pip3 install plotext


Lets get to grips with this library by creating a simple bar plot which will show the sales for a fictitious bakery. On the horizontal (x) axis we have the items purchased, on the vertical (y) axis are the sales figures.

First we import the plotext library, renaming it to plt.

import plotext as plt

The purchased items are "pastries" and we store the names of the pastries in a list, called pastries. Each item in this list is a string.

pastries = ["Steak Bake","Sausage Roll","Cheese&Onion Slice","Vegan Roll","Cheese&Bean Slice"]

Next we create another list called sales which contains the sales figures for each pastry. Note that the data in both lists should be in the corresponding position. In the example "Steak Bake" sold 400 units, and "Vegan Roll" sold 555 units.

sales = [400, 938, 201, 555, 341]

The next two lines tell the library that we wish to draw a bar plot, using the data stored in pastries and sales and that the plot should be 300 x 30 in size.

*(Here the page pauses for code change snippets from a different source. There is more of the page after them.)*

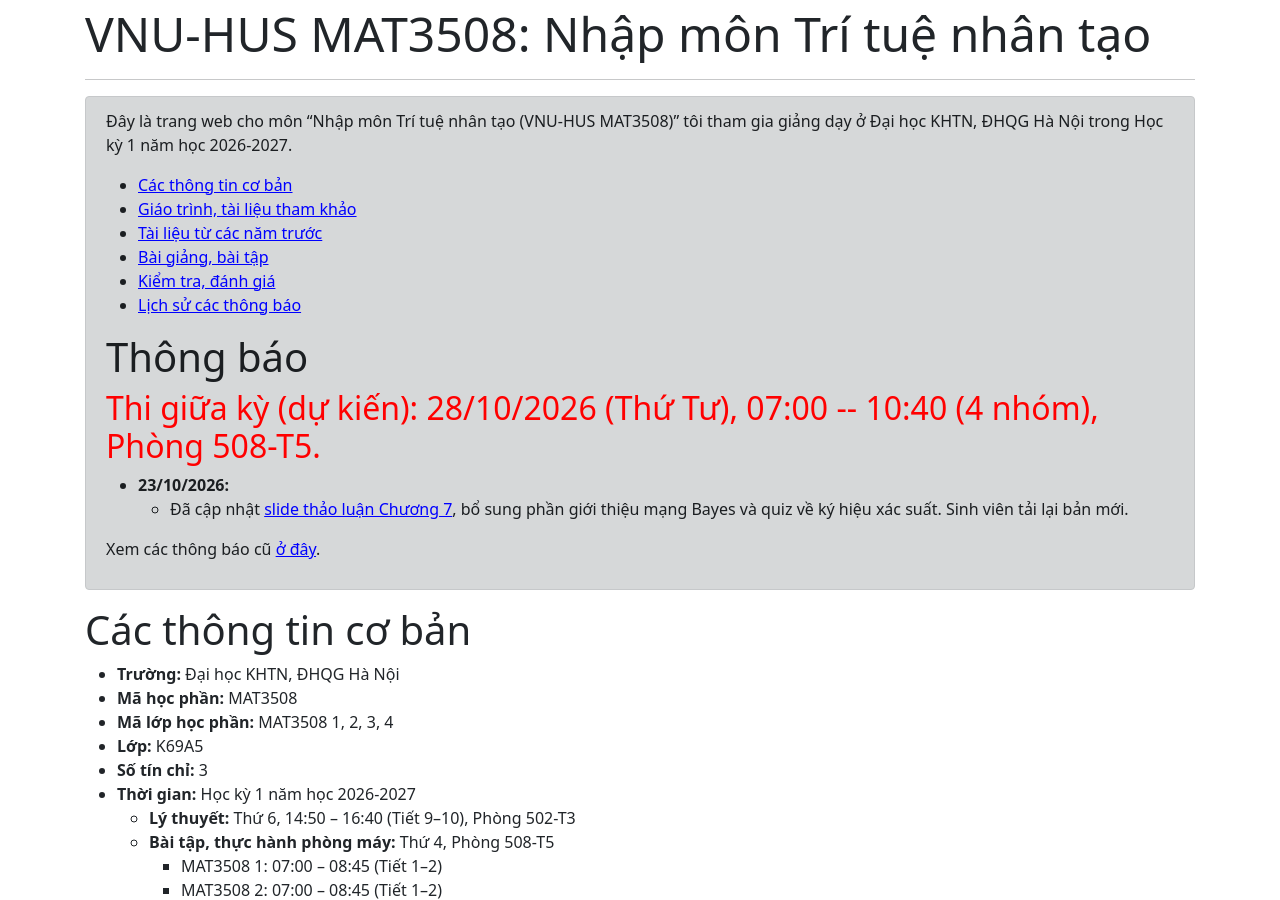
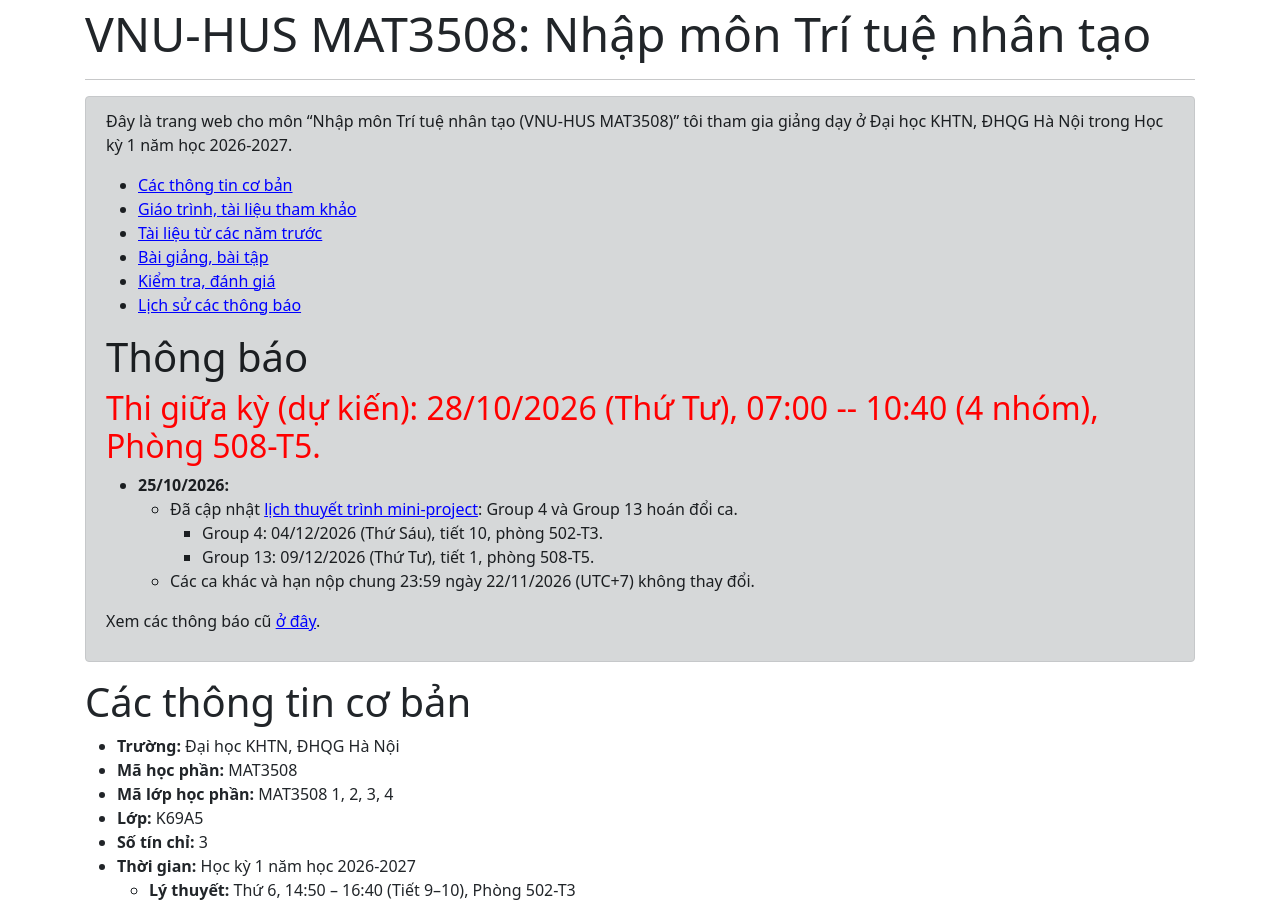
Before and after one commit to hoanganhduc/hoanganhduc.github.io, a Jekyll site: the page built from teaching/VNU-HUS/2026/winter/MAT3508/index.md, in a window 1280 px wide and 900 px high. Built offline with Jekyll 4.4.1, drawn with Linux system fonts in a browser that asks for light colours; nearby versions of some CDN libraries; a style sheet for code colours, icons or effects is not loaded; some of the changed text lies outside the part shown.

Commit message:
Swap MAT3508 presentation slots for Groups 4 and 13

```diff
--- a/teaching/VNU-HUS/2026/winter/MAT3508/index.md
+++ b/teaching/VNU-HUS/2026/winter/MAT3508/index.md
@@ -1,7 +1,7 @@
 ---
 layout: default
 title: "VNU-HUS MAT3508: Nhập môn Trí tuệ nhân tạo"
-last_modified_at: 2026-10-23
+last_modified_at: 2026-10-25
 lang: "vi"
 katex: true
 ---
@@ -16,8 +16,11 @@ katex: true
 
 <h2 style="color:red;">Thi giữa kỳ (dự kiến): 28/10/2026 (Thứ Tư), 07:00 -- 10:40 (4 nhóm), Phòng 508-T5.</h2>
 
-* **23/10/2026:**
-  * Đã cập nhật [slide thảo luận Chương 7]({{ page.url }}/Discussion/Reasoning_with_Uncertainty.pdf), bổ sung phần giới thiệu mạng Bayes và quiz về ký hiệu xác suất. Sinh viên tải lại bản mới.
+* **25/10/2026:**
+  * Đã cập nhật [lịch thuyết trình mini-project]({% link teaching/VNU-HUS/2026/winter/MAT3508/mini-projects.md %}#presentation-schedule): Group 4 và Group 13 hoán đổi ca.
+    * Group 4: 04/12/2026 (Thứ Sáu), tiết 10, phòng 502-T3.
+    * Group 13: 09/12/2026 (Thứ Tư), tiết 1, phòng 508-T5.
+  * Các ca khác và hạn nộp chung 23:59 ngày 22/11/2026 (UTC+7) không thay đổi.
 
 Xem các thông báo cũ [ở đây](#lịch-sử-các-thông-báo).
 </div>
@@ -105,6 +108,9 @@ Xem các thông báo cũ [ở đây](#lịch-sử-các-thông-báo).
 
 # Lịch sử các thông báo
 
+* **23/10/2026:**
+  * Đã cập nhật [slide thảo luận Chương 7]({{ page.url }}/Discussion/Reasoning_with_Uncertainty.pdf), bổ sung phần giới thiệu mạng Bayes và quiz về ký hiệu xác suất. Sinh viên tải lại bản mới.
+
 * **16/10/2026:**
   * Đã cập nhật slides bài giảng và thảo luận Chương 6.
 
```
Also changed, not shown: teaching/VNU-HUS/2026/winter/MAT3508/mini-projects.md (+3 -3 lines).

plt.bar(pastries, sales)
plt.plotsize(300, 30)

We then set the title of the graph, the headings for the x and y axis and then tell plotext to draw the plot.

plt.title("Greggs Store: 123 Sales Monday 5/7/2021")

I also learned that we can change the colour of the graphs. So I had some fun and themed my chart to match Greggs branding.

plt.bar(pastries, sales, color = 'gold')

Then I changed the background (canvas) colour of the chart to white.


Lastly I changed the axes colour to the blue / indigo used in Greggs branding.


Image Credit: Picolomo
There are lots of colours on offer and we can mix them up to make cool looking charts.

What else can we do?

We can stream data into the plot, here is the example sine wave.
Fancy creating a histogram for a range of data? You can do that!

Happy Hacking!

I can see Plotext being used in Raspberry Pi projects that collect data using sensors, imagine streaming live sensor data directly to your terminal via SSH!